══ DATA LISTING ══
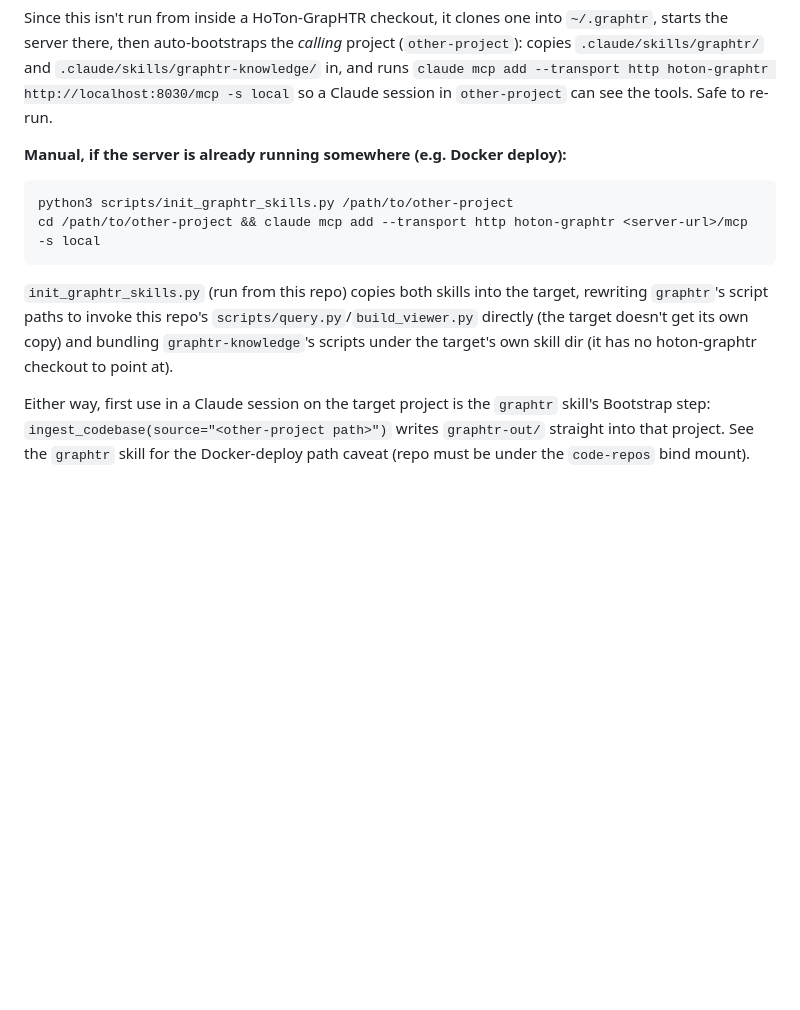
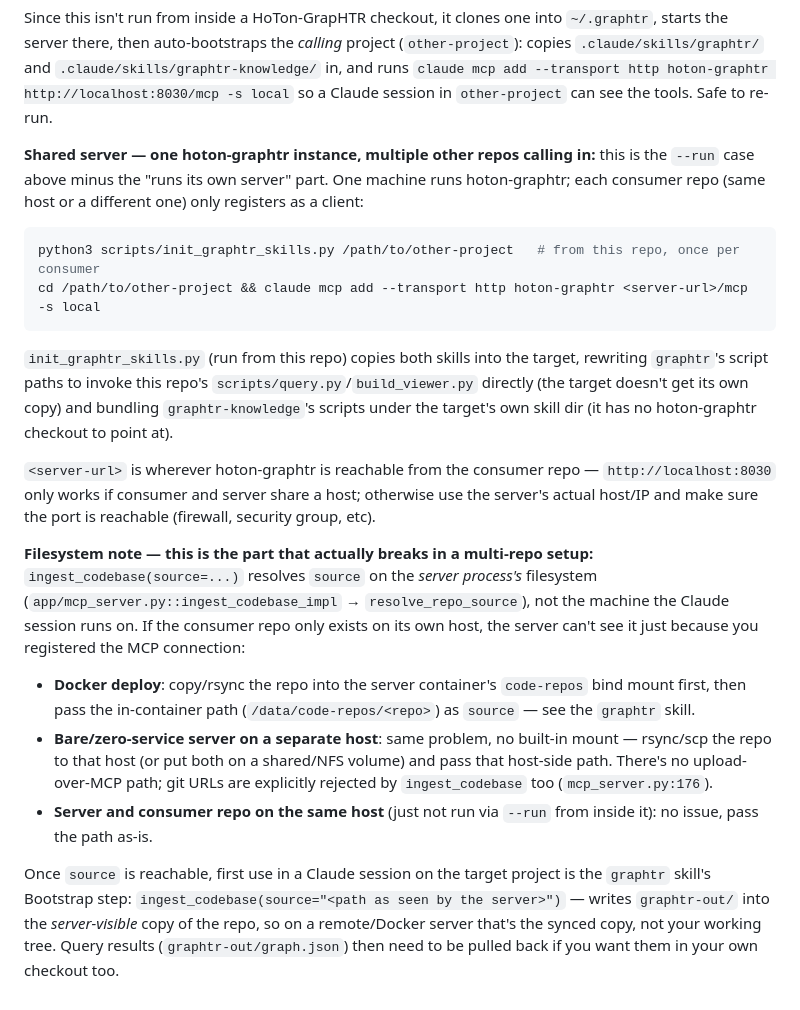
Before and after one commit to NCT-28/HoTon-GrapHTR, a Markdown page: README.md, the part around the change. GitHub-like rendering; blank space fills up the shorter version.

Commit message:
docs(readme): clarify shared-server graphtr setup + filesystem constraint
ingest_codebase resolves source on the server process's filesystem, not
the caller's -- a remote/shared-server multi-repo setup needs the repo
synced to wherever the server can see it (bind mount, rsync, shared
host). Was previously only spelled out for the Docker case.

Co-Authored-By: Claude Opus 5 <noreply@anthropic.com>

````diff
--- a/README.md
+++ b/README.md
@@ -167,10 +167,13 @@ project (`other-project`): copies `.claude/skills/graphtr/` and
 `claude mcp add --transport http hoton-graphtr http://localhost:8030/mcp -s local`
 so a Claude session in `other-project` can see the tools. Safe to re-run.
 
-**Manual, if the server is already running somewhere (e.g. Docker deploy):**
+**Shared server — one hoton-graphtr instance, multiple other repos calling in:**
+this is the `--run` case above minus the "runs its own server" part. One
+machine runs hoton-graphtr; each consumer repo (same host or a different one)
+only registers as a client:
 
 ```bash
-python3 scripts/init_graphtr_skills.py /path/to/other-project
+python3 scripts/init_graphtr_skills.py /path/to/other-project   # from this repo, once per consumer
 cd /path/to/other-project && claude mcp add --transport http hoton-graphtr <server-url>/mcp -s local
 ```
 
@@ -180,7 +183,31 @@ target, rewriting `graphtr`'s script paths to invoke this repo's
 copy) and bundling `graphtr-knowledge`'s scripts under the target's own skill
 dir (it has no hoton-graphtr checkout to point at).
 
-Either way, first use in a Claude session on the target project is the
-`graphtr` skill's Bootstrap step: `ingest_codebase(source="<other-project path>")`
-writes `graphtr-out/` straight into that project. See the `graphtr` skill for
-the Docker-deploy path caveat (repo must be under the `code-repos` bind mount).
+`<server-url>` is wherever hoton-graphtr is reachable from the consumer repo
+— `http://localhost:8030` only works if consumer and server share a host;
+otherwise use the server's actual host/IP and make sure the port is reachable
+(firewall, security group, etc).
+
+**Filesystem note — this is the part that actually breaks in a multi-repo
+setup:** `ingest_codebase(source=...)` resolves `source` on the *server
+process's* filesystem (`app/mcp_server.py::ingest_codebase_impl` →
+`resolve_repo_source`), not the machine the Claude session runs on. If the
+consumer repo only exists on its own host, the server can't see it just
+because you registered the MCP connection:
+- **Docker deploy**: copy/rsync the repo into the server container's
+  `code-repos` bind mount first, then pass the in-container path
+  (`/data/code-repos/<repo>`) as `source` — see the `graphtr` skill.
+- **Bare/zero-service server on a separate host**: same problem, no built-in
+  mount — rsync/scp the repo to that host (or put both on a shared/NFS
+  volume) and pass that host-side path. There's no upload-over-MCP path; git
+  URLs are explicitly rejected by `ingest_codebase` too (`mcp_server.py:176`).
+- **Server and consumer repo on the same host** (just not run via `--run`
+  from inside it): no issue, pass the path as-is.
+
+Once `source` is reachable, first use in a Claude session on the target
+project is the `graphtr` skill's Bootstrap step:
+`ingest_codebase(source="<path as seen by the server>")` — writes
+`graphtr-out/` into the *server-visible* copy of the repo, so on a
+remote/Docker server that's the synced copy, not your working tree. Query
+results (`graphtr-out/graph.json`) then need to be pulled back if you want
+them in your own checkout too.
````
═══
TASK GOAL: Copy each line above holding "consumer".

ANSWER FOR THE TASK:
+machine runs hoton-graphtr; each consumer repo (same host or a different one)
+python3 scripts/init_graphtr_skills.py /path/to/other-project   # from this repo, once per consumer
+`<server-url>` is wherever hoton-graphtr is reachable from the consumer repo
+— `http://localhost:8030` only works if consumer and server share a host;
+consumer repo only exists on its own host, the server can't see it just
+- **Server and consumer repo on the same host** (just not run via `--run`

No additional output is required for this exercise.